2.17 Character Evidence

[Defendant] presented evidence to show that [he/she] enjoys a reputation for honesty, truthfulness and integrity in [his/her] community. Such evidence may indicate to you that it is improbable that a person of such character would commit the crime[s] charged, and, therefore, cause you to have a reasonable doubt as to [his/her] guilt. You should consider any evidence of [defendant]’s good character along with all the other evidence in the case and give it such weight as you believe it deserves. If, when considered with all the other evidence presented during this trial, the evidence of [defendant]’s good character creates a reasonable doubt in your mind as to [his/her] guilt, you should find [him/her] not guilty.

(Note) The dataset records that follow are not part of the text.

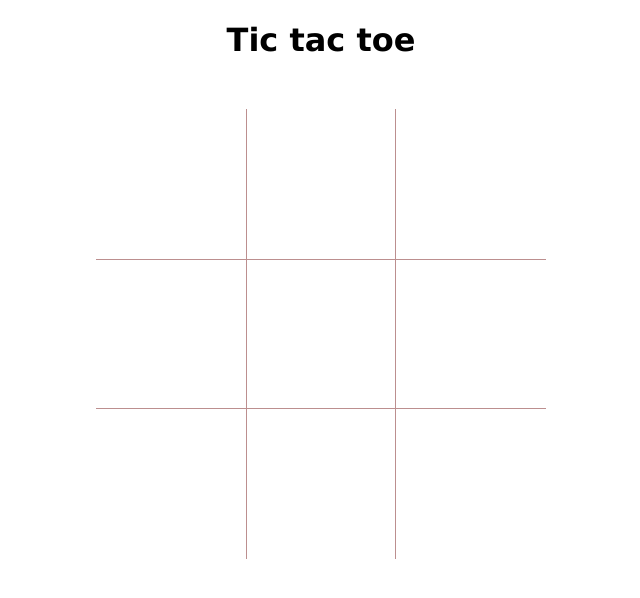
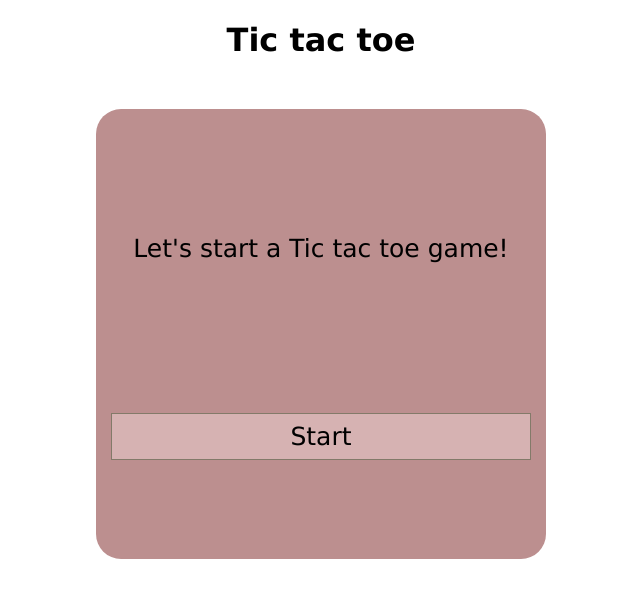
Before and after one commit to melava/tic-tac-toe, a plain HTML site: page index.html in a window 1280 px wide. Shown: the whole page, without its empty margins (319-959 px from the left). Drawn offline with Linux system fonts and the light colour scheme.

Commit message:
add HTML messages before the game -start message- and after the end of the game -winner or tie + ask to start again-

```diff
--- a/script.js
+++ b/script.js
@@ -3,6 +3,7 @@ const board = (() => {
 
     function initiate () {
         _createNew()
+        _startPopUp()
     }
 
     function reset() {
@@ -18,11 +19,40 @@ const board = (() => {
     }
 
     function endPopUp(message) {
-        //console.log(message)
         let overlay = document.createElement('div');
         overlay.classList.add('overlay');
-        overlay.textContent = message;
+        let pMessage = document.createElement('p');
+        pMessage.classList.add('end')
+        pMessage.textContent = message;
+        overlay.appendChild(pMessage);
+        let again = document.createElement('div');
+        again.classList.add('button');
+        again.textContent = 'Do you want to play again?';
+        overlay.appendChild(again);
         divContainer.appendChild(overlay);
+        again.addEventListener('click', _startPopUp)
+    }
+
+    function _startPopUp() {
+        let overlay = document.createElement('div');
+        overlay.classList.add('overlay');
+        let pMessage = document.createElement('p');
+        pMessage.classList.add('start')
+        pMessage.textContent = 'Let\'s start a Tic tac toe game!';
+        overlay.appendChild(pMessage);
+        let start = document.createElement('div');
+        start.classList.add('button');
+        start.textContent = 'Start';
+        overlay.appendChild(start);
+        divContainer.appendChild(overlay);
+        start.addEventListener('click', _clearOverlay)
+    }
+
+    function _clearOverlay() {
+        const overlays = document.querySelectorAll('div.overlay')
+        overlays.forEach(popup => {
+            divContainer.removeChild(popup)
+        });
     }
 
     function _createNew () {
@@ -59,7 +89,7 @@ const game = (() => {
         if (!this.textContent) {
             let currentSymbol = _checkCurrentlyPlaying();
 
-            _fillBoard(this.dataset.index, currentSymbol);
+            _fill(this.dataset.index, currentSymbol);
 
             let isWon = _checkVictory(currentSymbol);
             let isTie = _checkTie();
@@ -80,7 +110,7 @@ const game = (() => {
         }
     }
 
-    function _fillBoard (index, symbol) {
+    function _fill (index, symbol) {
         arrayBoard[index] = symbol;
         board.fill(index, symbol);
     }
--- a/style.css
+++ b/style.css
@@ -11,6 +11,7 @@ h1 {
     margin: 50px auto;
     display: flex;
     flex-wrap: wrap;
+    position: relative;
 }
 
 .case {
@@ -21,7 +22,7 @@ h1 {
     font-family: 'Courier New', Courier, monospace;
     font-size: 80px;
     line-height: 150px;
-    color: rgb(168, 157, 135);
+    color: rgb(131, 122, 105);
 }
 
 #pos4 {
@@ -37,3 +38,29 @@ h1 {
     border-top: 1px solid rosybrown;
     border-bottom: 1px solid rosybrown;
 }
+
+.overlay {
+    position: absolute;
+    top: 0;
+    left: 0;
+    width: 450px;
+    height: 450px;
+    background-color: rosybrown;
+    border-radius: 25px;
+    box-sizing: border-box;
+    padding: 100px 15px;
+    text-align: center;
+    font-size: 25px;
+}
+
+.overlay .button {
+    border: 1px solid rgb(131, 122, 105);
+    background-color: rgb(214, 178, 178);
+    box-sizing: border-box;
+    padding: 8px;
+    margin: 150px 0 0 0;
+}
+
+.overlay .button:hover {
+    background-color: rgb(165, 133, 133);
+}
```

This instruction is based upon United States v. Winter, 663 F.2d 1120, 1146-49 (1st Cir. 1981), and United States v. Lachmann, 469 F.2d 1043, 1046 (1st Cir. 1972). The First Circuit explicitly rejects the instruction that good character evidence “standing alone” is sufficient to acquit. Winter, 663 F.3d at 1145.